Antique Furniture Restoration - Hide Glue

1.  Hide glue shelf life is indefinite, as long as the crystals are kept dry.

2.  All hot pots are not all the same, even from the same manufacturer.  You will need to experiment with the temperature settings to find the closest setting to 145 degrees.  Also, the settings are usually not stable.  Leave the cooking thermometer in the solution to monitor and adjust for the temperature fluctuations.

3.  Hide glue can be kept heated for the entire day.  It can be stored overnight in a refrigerator and heated again the next day for further use.  Several days of heating and cooling can eventually weaken the glue holding properties.  Stored glue for future use can be kept for several weeks in the refrigerator.

4.  Hide glue does not become brittle or deteriorate with age.  Furniture made for the last several thousand years was put together with hide glues.  Evidence of this can be found in many of today’s museums.

5.  Hide glue is not waterproof.  It is water soluble.  Warm water or a simple mixture of water and vinegar will break down the glue hold.  This makes future repairs easy.

6.  Old hide glue does not need to be remove before regluing.  The new hide glue will bond or reglue with the old hide glue to make a very strong bond. 

Antique Wood Furniture Repair: Remember - Safety First

Safety glasses and shields should be worn while working with all equipment, tools and chemical solutions.  Beware and be careful of moving or revolving parts.  Do not attempt to touch or handle work that is in motion on a piece of machinery.  To prevent injury, do not wear long or hanging jewelry, neck ties, long hair, chains, or ribbons while working any type of machinery. 

Our DVDs show real woodworking, restoration, repair, and conservation activities performed by a skill and experienced craftsman.  The techniques can be dangerous.  If you practice them, proceed carefully and at your own risk. 

With regards to chemicals and other finishing or restoration materials, you should be aware of 3 common dangers.  The dangers are explosion, fire and biological hazards.  Read the label of every product you used to become aware of the dangers and safety precautions.  Every chemical manufacturer publishes a material safety data sheet (MSDS) for their products.  These are available on request from all manufacturers.  They can also be found on many of the manufacture’s company web sites.  The MSDS for any product provides detailed information about the hazards, uses, safety and safety practices.  Use appropriate gloves when handling any chemical solutions.  Heed the manufacture’s warnings, safety precautions and guidelines.  Finally, it is up to you to determine what is safe.  Proceed at your own risk.

Work in well ventilated areas when working with wood, chemicals and cleaning solutions.
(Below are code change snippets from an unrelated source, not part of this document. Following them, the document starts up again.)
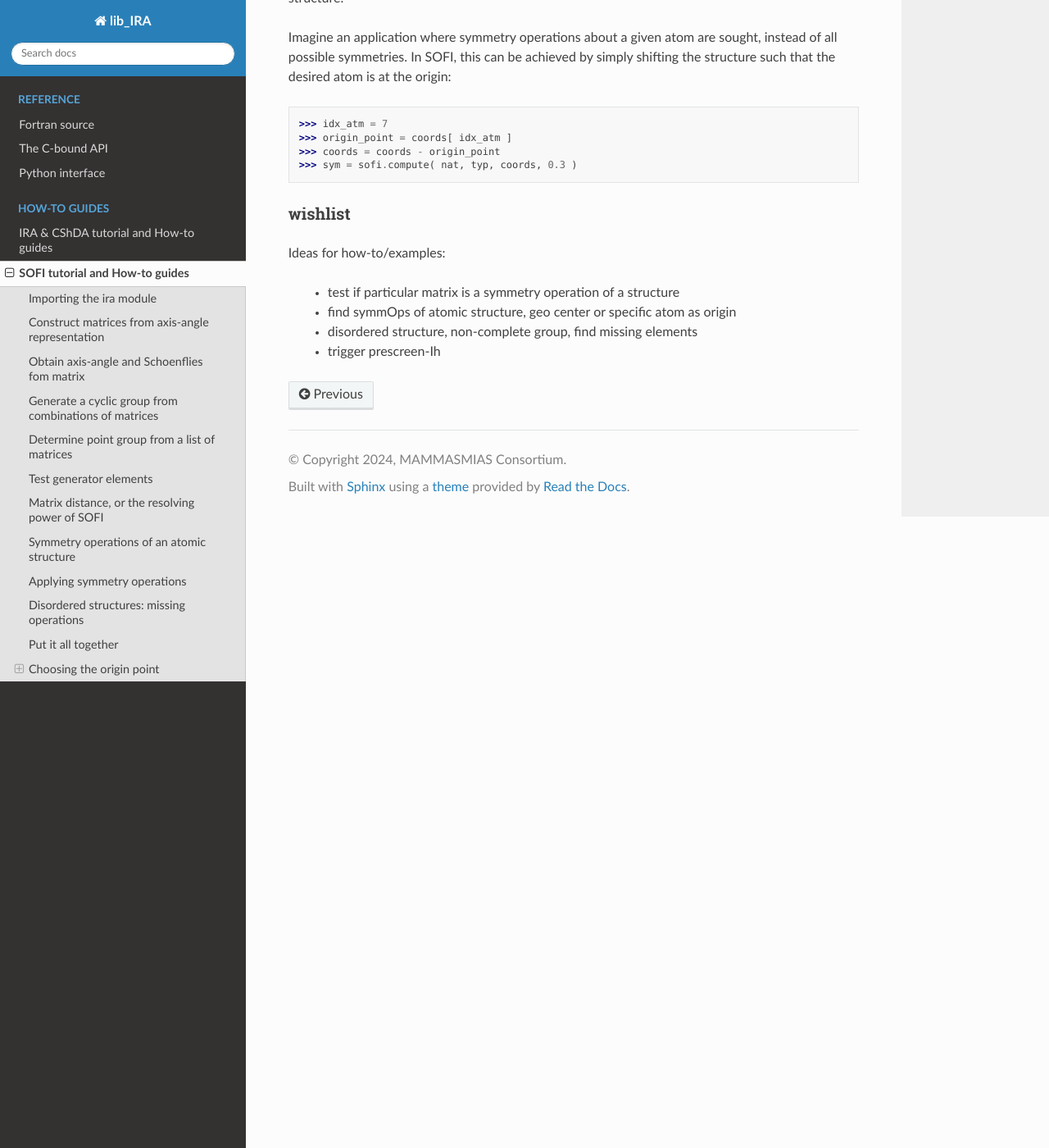
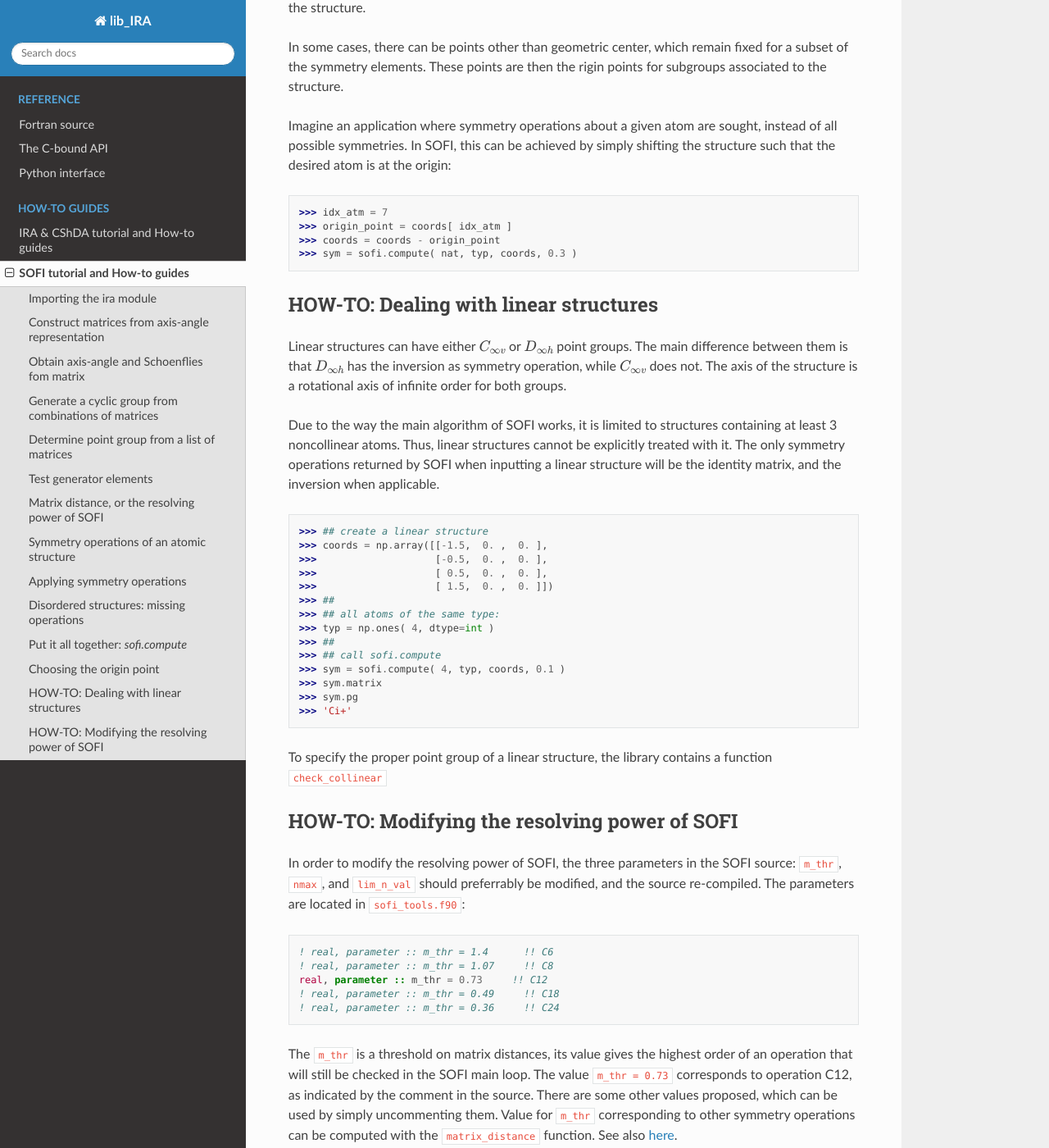
Before and after one commit to mammasmias/IterativeRotationsAssignments, a Sphinx documentation site: the page built from docs/howto/sofi_howto.rst, in a window 1280 px wide and 1400 px high, scrolled down 11449 px. Shown: the whole window at 82% size. Built offline with Sphinx 7.4.7 and the Read the Docs theme 2.0.0, drawn with Linux system fonts in a browser that asks for light colours; some of the changed text lies outside the part shown.

Commit message:
fixing howto docs

```diff
--- a/docs/howto/sofi_howto.rst
+++ b/docs/howto/sofi_howto.rst
@@ -53,12 +42,26 @@ Quick help can be accessed by ``help( ira )``, ``help( ira.<function_name> )`` o
       export PYTHONPATH=/your/path/to/IRA_library/interface:$PYTHONPATH
 
 
+The corresponding algorithm class (IRA or SOFI) has to be initialised by:
+
+>>> ira = ira_mod.IRA()
+
+or
+
+>>> sofi = ira_mod.SOFI()
+
+now, the functions in either class are availably by typing ``ira.<funtion_name>`` or ``sofi.<function_name>``.
+Quick help can be accessed by ``help( ira )``, ``help( ira.<function_name> )`` or the same for ``sofi``.
+
+
 Construct matrices from axis-angle representation
 =================================================
 
 Given an operation in the Schoenflies notation, e.g. S 12^5, the corresponding 3x3 matrix
 can be generated by using the ``construct_operation()`` function, given the axis ``ax`` by:
 
+   >>> import numpy as np
+   >>> ##
    >>> ## define the axis
    >>> ax = np.array([ 0., 0., 1.] )
    >>> ##
@@ -237,9 +242,13 @@ For example, the Td point group should be possible to generate from two S4 opera
    >>> ##
    >>> ## determine point group
    >>> sofi.get_pg( nc, mc )
-   ('Td', array([-0.57735027, -0.57735027,  0.57735027]))
+   ('Td', 4, array([[-0.57735027, -0.57735027,  0.57735027],
+          [ 0.57735027,  0.57735027,  0.57735027],
+          [-0.57735027,  0.57735027,  0.57735027],
+          [ 0.57735027, -0.57735027,  0.57735027]]))
 
 
+.. _mat_dist:
 
 Matrix distance, or the resolving power of SOFI
 ===============================================
@@ -313,7 +322,7 @@ of a given atomic structure works like:
 The list of matrices can now be input into ``get_pg()``:
 
    >>> sofi.get_pg( n_mat, mat_list )
-   ('D3h', array([0., 0., 1.]))
+   ('D3h', 1, array([[0., 0., 1.]]))
 
 Thus, the structure has D3h point group, with principal axis in the (0, 0, 1) direction.
 You can view the hypothetical structure in your favourite visualiser software, and confirm the
@@ -328,7 +337,7 @@ symmetry operations and their axes, listed by SOFI:
       >>> np.mean( coords, axis=0 )
       array([0., 0., 0.])
 
-   In subsequent how-tos we will work with structures where this is not necessarily the case.
+   In subsequent how-to's we will work with structures where this is not necessarily the case.
 
 
 
@@ -494,14 +503,14 @@ If we repeat the above calculation with ``sym_thr=0.6``, the whole ``C3v`` group
    >>> sym_thr = 0.6
    >>> n_mat, mat_list = sofi.get_symm_ops( nat, typ, coords, sym_thr )
    >>> sofi.get_pg( n_mat, mat_list )
-   ('C3v', array([ 8.61320772e-04, -9.09124124e-03,  9.99958303e-01]))
+   ('C3v', 1, array([ 8.61320772e-04, -9.09124124e-03,  9.99958303e-01]))
 
 The feature of performing combinations of elements of a list of matrices gives some flexibility when dealing with
 structures with disordered positions, and we do not know the precise value for ``sym_thr`` in advance.
 
 
-Put it all together
-===================
+Put it all together: `sofi.compute`
+===================================
 
 In order to perform all SOFI computations in one function, that is:
 ``get_symm_ops()``, then ``get_mat_combos()``, ``get_perm()``, ``analmat()`` and finally ``get_pg()``,
@@ -549,12 +558,60 @@ In SOFI, this can be achieved by simply shifting the structure such that the des
    >>> coords = coords - origin_point
    >>> sym = sofi.compute( nat, typ, coords, 0.3 )
 
-wishlist
---------
 
-Ideas for how-to/examples:
+HOW-TO: Dealing with linear structures
+=====================================
 
-   - test if particular matrix is a symmetry operation of a structure
-   - find symmOps of atomic structure, geo center or specific atom as origin
-   - disordered structure, non-complete group, find missing elements
-   - trigger prescreen-Ih
+Linear structures can have either :math:`C_{\infty v}` or :math:`D_{\infty h}` point groups. The main difference between them is that :math:`D_{\infty h}` has the inversion as symmetry operation, while :math:`C_{\infty v}` does not. The axis of the structure is a rotational axis of infinite order for both groups.
+
+Due to the way the main algorithm of SOFI works, it is limited to structures containing at least 3 noncollinear atoms. Thus, linear structures cannot be explicitly treated with it. The only symmetry operations returned by SOFI when inputting a linear structure will be the identity matrix, and the inversion when applicable.
+
+   >>> ## create a linear structure
+   >>> coords = np.array([[-1.5,  0. ,  0. ],
+   >>>                    [-0.5,  0. ,  0. ],
+   >>>                    [ 0.5,  0. ,  0. ],
+   >>>                    [ 1.5,  0. ,  0. ]])
+   >>> ##
+   >>> ## all atoms of the same type:
+   >>> typ = np.ones( 4, dtype=int )
+   >>> ##
+   >>> ## call sofi.compute
+   >>> sym = sofi.compute( 4, typ, coords, 0.1 )
+   >>> sym.matrix
+   >>> sym.pg
+   >>> 'Ci+'
+
+
+To specify the proper point group of a linear structure, the library contains a function ``check_collinear``
+
+
+
+
+HOW-TO: Modifying the resolving power of SOFI
+============================================
+
+In order to modify the resolving power of SOFI, the three parameters in the SOFI source: ``m_thr``, ``nmax``, and ``lim_n_val`` should preferrably be modified, and the source re-compiled. The parameters are located in ``sofi_tools.f90``:
+
+.. code-block:: fortran
+
+  ! real, parameter :: m_thr = 1.4      !! C6
+  ! real, parameter :: m_thr = 1.07     !! C8
+  real, parameter :: m_thr = 0.73     !! C12
+  ! real, parameter :: m_thr = 0.49     !! C18
+  ! real, parameter :: m_thr = 0.36     !! C24
+
+
+The ``m_thr`` is a threshold on matrix distances, its value gives the highest order of an operation that will still be checked in the SOFI main loop. The value ``m_thr = 0.73`` corresponds to operation C12, as indicated by the comment in the source. There are some other values proposed, which can be used by simply uncommenting them. Value for ``m_thr`` corresponding to other symmetry operations can be computed with the ``matrix_distance`` function. See also :ref:`here <mat_dist>`.
+
+.. code-block:: fortran
+
+  integer, parameter :: nmax = 200
+
+The ``nmax`` specifies the expected size of input arrays for SOFI. If the number of found symmetry operations is beyond ``nmax``, SOFI will return an error. Thus if you expect your structure will contain more than ``nmax`` symmetries, you should edit this value.
+Keep in mind that the actual sizes of arrays in the caller software need to be consistent with ``nmax``.
+
+.. code-block:: fortran
+
+  integer, parameter :: lim_n_val = 24
+
+The ``lim_n_val`` is used to find values of ``n`` and ``p`` in ``sofi_analmat()``. If a symmetry operation with higher orded is input, values of ``n`` and ``p`` will be wrong. See also :ref:`here <analmat>`.
```
Also changed, not shown: other parts of docs/howto/sofi_howto.rst (+2 -11 lines), docs/howto/ira_howto.rst (+24 -22 lines).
Your work area should have good cross ventilation to provide a constant flow of fresh air.  If you are unsure, wear a NIOSH (National Institute for Occupational Safety and Health) approved, organic vapor respirator mask, gloves and protective glasses.